Using the records that follow, count the lines containing the word "margin" and give that number only.

=== Section Start ===

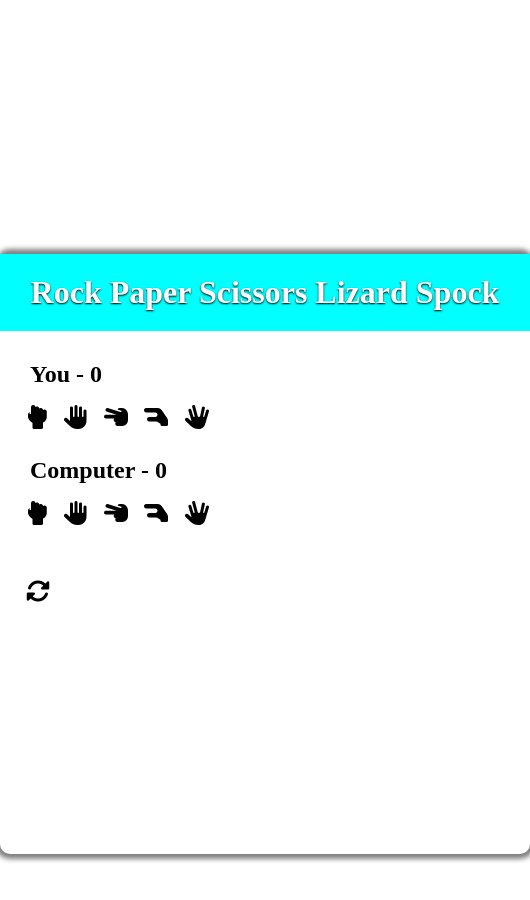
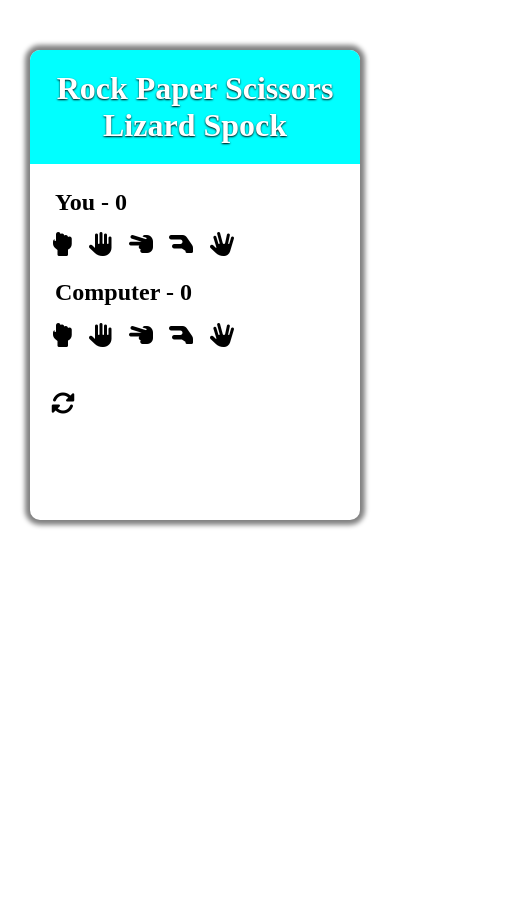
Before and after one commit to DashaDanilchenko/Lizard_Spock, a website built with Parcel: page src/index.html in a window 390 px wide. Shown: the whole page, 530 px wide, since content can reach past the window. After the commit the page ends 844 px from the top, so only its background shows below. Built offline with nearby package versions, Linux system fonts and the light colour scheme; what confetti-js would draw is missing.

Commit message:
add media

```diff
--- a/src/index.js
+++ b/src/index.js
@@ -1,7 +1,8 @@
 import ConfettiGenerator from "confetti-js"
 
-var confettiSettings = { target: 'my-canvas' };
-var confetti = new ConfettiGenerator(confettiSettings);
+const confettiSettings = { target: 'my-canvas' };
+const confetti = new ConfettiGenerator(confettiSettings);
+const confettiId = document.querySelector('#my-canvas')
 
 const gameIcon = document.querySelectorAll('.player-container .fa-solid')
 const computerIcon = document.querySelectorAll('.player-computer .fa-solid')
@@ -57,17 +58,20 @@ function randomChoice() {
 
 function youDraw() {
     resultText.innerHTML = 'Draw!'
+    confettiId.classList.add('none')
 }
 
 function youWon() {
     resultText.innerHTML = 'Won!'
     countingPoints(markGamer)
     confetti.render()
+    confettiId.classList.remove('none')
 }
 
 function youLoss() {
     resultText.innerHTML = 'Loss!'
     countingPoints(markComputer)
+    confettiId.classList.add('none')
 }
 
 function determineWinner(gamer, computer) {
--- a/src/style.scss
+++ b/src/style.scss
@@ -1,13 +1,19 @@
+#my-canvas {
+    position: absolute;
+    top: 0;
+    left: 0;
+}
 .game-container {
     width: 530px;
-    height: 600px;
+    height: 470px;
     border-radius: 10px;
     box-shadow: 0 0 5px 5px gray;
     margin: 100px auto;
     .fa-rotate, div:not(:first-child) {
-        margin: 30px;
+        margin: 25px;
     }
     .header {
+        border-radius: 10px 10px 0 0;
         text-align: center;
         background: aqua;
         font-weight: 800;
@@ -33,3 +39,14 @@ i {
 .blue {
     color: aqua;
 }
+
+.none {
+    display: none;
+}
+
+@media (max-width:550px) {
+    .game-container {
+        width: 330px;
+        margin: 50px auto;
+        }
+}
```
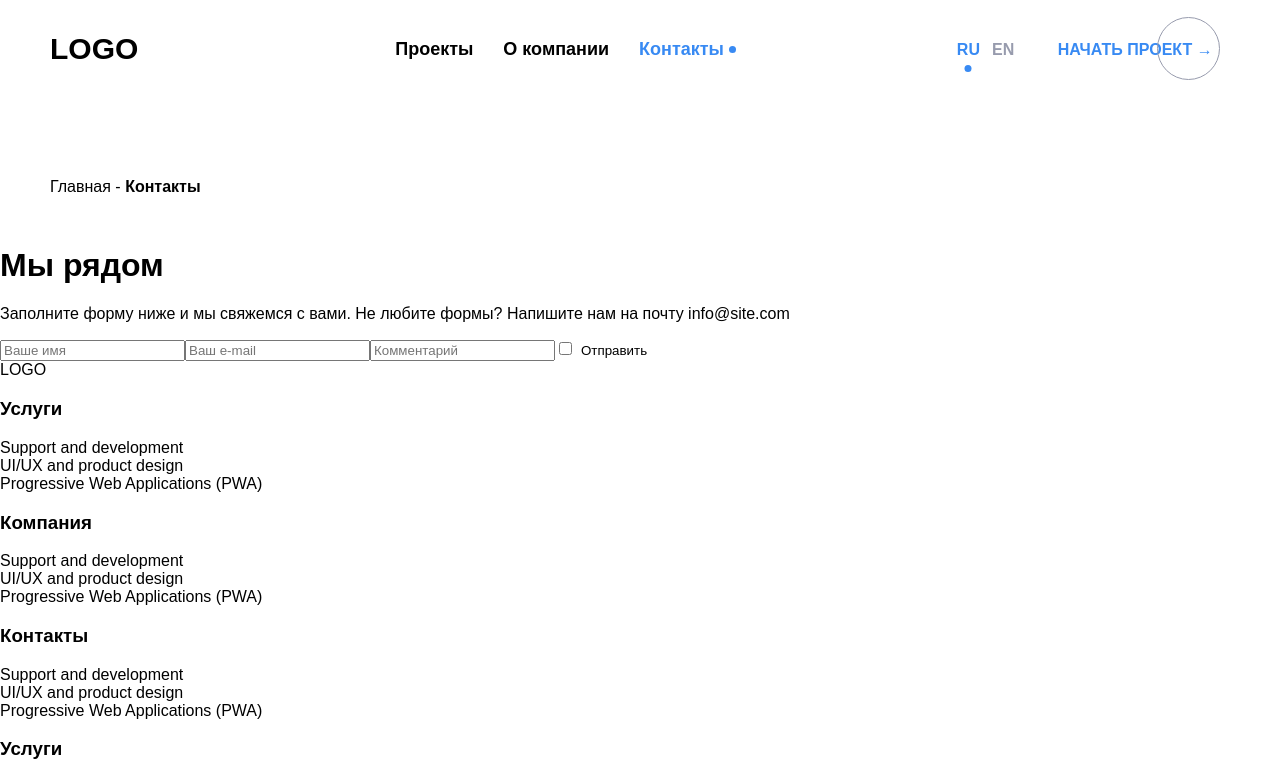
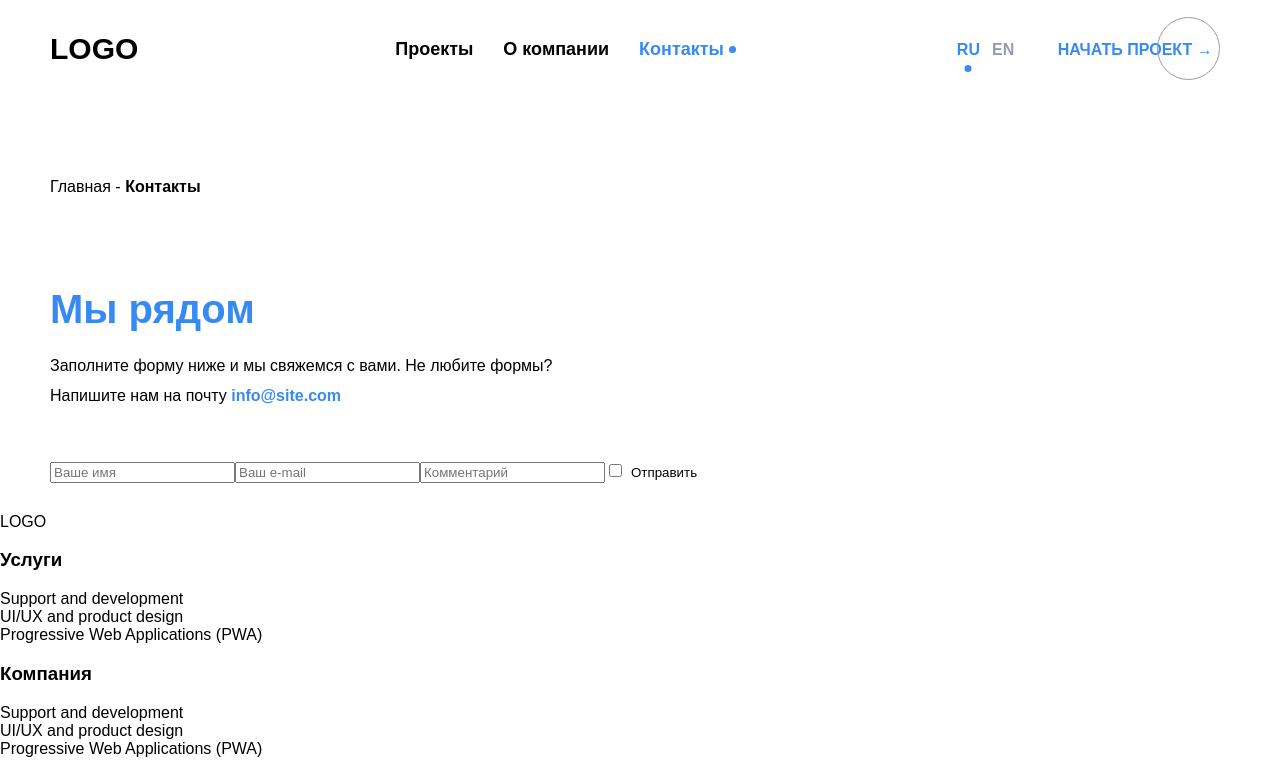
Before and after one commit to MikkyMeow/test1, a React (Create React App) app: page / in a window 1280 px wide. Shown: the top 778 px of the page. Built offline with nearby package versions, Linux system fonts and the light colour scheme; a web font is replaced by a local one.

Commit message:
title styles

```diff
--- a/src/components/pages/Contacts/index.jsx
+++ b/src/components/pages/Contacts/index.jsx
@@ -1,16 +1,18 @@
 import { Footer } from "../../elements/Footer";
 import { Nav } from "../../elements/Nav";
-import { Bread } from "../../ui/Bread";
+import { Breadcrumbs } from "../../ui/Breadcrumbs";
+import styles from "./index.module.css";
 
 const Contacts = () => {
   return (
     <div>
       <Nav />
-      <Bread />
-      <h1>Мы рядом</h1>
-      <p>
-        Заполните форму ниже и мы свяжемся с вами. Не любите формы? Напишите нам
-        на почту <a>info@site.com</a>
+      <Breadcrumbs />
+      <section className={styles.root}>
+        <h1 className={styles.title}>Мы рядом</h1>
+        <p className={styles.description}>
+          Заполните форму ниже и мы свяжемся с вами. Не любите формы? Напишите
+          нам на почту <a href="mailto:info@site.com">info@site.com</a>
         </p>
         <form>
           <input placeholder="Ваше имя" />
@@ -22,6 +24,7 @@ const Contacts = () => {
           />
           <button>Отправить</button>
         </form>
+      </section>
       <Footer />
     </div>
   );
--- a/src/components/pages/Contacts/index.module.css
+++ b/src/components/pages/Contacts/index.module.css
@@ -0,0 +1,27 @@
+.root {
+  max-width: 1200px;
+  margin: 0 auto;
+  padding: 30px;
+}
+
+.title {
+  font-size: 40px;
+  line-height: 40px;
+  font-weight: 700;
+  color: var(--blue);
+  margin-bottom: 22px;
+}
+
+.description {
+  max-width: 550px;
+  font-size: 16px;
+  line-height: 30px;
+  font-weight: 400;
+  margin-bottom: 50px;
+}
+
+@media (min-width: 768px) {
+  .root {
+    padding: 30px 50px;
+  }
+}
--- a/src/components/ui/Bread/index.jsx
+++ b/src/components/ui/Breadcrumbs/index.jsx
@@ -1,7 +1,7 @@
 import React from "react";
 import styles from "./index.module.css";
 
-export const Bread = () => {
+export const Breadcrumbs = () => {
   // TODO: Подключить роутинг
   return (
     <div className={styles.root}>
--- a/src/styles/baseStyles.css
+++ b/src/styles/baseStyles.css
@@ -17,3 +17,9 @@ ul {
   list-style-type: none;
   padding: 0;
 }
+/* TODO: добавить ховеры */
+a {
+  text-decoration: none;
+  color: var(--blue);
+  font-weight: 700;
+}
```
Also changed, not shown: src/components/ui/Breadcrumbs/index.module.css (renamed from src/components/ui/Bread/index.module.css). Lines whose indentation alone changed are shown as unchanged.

=== Section End ===

● RESULT OF THIS EXERCISE:
7